Stock market volatility has also kept the S&P 500 above key support levels, indicating that a pullback will likely be shallow, analysts said.
Sameer Samana, global quantitative strategist at Wells Fargo Investment Institute, said "2,100 — that's going to be the strongest support. If you get below that, it gets a little dicey, then you get into the 200-day moving average (around) 2,058."
The S&P 500 dropped 2.45 percent to 2,127.81 last Friday, for its worst day since June 24, when global markets plunged following the surprise U.K. vote to leave the European Union. The S&P 500 closed a touch lower Wednesday but jumped about 0.9 percent in intraday trade Thursday to near 2,144.
"If you were to get below the 2,100 area, some risk management is probably prudent," Samana said, saying that at that point, investors shouldn't own more equities than they need to.
The next level analysts say to watch is the post-Brexit low of 1,991.68, or roughly 9 percent below the all-time intraday high hit in August.
"While we could have a correction here, it's not the first leg of a protracted downturn," said Baird's Delwiche.

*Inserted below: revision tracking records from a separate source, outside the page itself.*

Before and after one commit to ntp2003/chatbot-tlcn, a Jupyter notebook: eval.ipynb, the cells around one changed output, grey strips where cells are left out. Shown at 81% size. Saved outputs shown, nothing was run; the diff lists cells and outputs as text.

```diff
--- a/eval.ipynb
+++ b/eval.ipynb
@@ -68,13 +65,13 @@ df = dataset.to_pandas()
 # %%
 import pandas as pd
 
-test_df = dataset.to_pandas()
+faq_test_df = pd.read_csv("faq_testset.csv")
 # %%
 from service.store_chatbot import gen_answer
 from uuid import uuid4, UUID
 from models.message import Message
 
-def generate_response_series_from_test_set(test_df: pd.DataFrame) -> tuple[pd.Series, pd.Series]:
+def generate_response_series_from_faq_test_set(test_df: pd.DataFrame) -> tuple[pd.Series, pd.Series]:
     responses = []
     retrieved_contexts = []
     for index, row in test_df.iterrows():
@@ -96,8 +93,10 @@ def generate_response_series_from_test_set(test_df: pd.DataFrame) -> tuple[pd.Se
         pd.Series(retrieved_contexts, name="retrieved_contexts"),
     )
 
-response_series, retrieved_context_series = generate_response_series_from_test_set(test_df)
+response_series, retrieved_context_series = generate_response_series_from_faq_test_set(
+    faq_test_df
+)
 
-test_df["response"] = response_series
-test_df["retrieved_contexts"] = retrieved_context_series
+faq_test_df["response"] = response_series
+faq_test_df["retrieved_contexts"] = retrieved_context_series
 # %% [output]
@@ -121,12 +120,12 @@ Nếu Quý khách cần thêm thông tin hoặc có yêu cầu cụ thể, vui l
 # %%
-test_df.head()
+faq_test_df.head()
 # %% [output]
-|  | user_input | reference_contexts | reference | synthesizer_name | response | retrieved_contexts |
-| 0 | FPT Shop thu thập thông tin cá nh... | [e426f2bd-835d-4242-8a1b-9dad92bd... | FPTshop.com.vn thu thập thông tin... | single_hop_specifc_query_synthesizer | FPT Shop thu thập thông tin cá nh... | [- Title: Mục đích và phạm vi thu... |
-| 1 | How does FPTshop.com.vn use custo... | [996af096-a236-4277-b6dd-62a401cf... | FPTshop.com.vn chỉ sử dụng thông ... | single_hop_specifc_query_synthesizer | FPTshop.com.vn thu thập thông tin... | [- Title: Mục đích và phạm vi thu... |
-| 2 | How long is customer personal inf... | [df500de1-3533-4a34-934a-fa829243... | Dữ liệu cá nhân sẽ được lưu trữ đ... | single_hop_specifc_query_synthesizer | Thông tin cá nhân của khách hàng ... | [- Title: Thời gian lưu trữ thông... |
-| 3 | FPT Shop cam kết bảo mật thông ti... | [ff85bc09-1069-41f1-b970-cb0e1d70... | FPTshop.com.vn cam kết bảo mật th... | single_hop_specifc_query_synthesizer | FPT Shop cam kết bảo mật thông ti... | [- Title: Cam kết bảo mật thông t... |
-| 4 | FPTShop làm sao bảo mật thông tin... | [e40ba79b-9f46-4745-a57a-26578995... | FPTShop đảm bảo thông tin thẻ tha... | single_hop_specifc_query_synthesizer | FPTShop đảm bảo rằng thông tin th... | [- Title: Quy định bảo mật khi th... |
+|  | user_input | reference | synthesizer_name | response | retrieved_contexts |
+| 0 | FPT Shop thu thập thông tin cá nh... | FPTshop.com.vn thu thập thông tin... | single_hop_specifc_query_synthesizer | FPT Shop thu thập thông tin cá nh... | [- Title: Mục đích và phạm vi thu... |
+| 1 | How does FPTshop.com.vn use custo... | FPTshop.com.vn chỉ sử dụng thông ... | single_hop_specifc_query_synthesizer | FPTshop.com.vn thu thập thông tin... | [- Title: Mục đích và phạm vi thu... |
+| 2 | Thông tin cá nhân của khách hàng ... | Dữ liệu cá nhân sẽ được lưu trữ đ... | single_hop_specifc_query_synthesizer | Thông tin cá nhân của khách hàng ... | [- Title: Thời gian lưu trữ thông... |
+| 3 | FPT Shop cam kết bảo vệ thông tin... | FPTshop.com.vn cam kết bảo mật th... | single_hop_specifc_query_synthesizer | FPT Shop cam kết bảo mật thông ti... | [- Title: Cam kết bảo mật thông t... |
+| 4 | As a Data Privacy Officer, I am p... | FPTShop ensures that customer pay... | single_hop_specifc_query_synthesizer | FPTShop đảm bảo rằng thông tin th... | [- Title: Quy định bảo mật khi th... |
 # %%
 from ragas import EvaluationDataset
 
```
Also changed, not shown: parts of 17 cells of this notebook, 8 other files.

He said he is watching the range between 2,120 and the 200-day moving average around 2,060 for support.
"We have this bullish backdrop," Delwiche said, pointing to a breadth indicator that shows more than 70 percent of industry subgroups remain in an uptrend, versus only 12 percent at the February low. "I think probably if we look at it, we will end up seeing we make a low before the election and turn higher."